The next thirty or forty years were times of further consolidation. As more brewers fell on hard times due to decreased alcohol consumption by Americans, the larger brewers bought up the smaller ones -- or the smaller ones just went under. By the 1960s, there were few breweries left. Then the big breweries turned to marketing in a way they never had, tying in beer with sports, using clever mascots (remember the Hamm's bear, from "The land of sky blue waters"?), and doing everything else to get Americans drinking beer again. It worked for a while, but soon a subset of the fickle American palate wanted something other than Budweiser.

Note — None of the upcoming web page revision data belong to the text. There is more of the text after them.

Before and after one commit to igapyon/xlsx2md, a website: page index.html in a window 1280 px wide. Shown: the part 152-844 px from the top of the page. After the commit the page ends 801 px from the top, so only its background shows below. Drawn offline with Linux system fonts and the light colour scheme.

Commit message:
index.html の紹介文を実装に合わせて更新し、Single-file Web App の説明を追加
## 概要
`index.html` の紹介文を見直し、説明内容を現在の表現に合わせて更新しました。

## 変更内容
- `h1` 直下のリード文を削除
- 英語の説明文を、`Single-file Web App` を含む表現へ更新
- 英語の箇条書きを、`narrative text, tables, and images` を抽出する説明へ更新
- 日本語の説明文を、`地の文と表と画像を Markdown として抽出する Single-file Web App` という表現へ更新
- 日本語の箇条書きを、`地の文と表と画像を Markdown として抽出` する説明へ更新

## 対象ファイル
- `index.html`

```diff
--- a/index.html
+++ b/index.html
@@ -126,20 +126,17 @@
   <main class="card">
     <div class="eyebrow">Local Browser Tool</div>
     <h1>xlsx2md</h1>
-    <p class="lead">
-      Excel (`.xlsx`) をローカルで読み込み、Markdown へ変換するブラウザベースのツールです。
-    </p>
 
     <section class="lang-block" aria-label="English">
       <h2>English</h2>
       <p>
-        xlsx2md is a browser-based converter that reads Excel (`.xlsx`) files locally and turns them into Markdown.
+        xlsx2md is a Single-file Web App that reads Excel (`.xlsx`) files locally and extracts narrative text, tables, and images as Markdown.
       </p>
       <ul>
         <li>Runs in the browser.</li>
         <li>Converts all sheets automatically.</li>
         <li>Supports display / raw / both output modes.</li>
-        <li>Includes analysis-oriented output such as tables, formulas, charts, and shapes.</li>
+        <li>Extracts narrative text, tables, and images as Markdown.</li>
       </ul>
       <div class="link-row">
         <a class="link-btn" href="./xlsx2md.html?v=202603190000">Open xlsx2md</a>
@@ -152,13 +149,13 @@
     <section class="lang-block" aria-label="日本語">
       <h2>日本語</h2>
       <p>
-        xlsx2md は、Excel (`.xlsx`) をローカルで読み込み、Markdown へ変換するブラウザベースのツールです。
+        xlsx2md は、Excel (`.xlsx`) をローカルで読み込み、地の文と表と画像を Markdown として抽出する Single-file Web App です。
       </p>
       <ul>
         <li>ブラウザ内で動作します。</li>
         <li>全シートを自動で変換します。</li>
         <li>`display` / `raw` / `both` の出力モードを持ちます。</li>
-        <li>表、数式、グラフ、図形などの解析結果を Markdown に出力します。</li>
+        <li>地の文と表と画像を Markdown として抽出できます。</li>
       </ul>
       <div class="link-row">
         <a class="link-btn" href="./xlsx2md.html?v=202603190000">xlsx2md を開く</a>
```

Enter a guy named Fritz Maytag, who in 1965 bought a defunct brewery in San Francisco called Anchor. After trying to sell the same kind of beer Anchor had been making, Maytag found out why the brewery had gone under. Once again, a new kind of beer was needed. He turned to ale, and made a brew called Anchor Steam. Restaurateurs loved it. The microbrew boom was born.
Today drinkers have a wider variety of beers to choose from than ever. The big breweries still dominate the business with their pilseners, but not because people don't have a choice. The majority of American beer drinkers really do like the light flavor. Go figure. The big breweries got big by caring about consistency, and using more expensive ingredients than the cheap malts and hops used by failed brewers. In short, they survived for all the of the same reasons people like craft beer today. I won't be switching from Deschutes to Bud anytime soon, but Ogle has diminished my dislike of the big brewers – no small task, that. Whatever type of beer you prefer, Ambitious Brew makes for good reading while quaffing your favorite. Along with Ken Wells's entertaining romp Travels with Barley, this is highly recommended for any beer fans on your gift list (including yourself).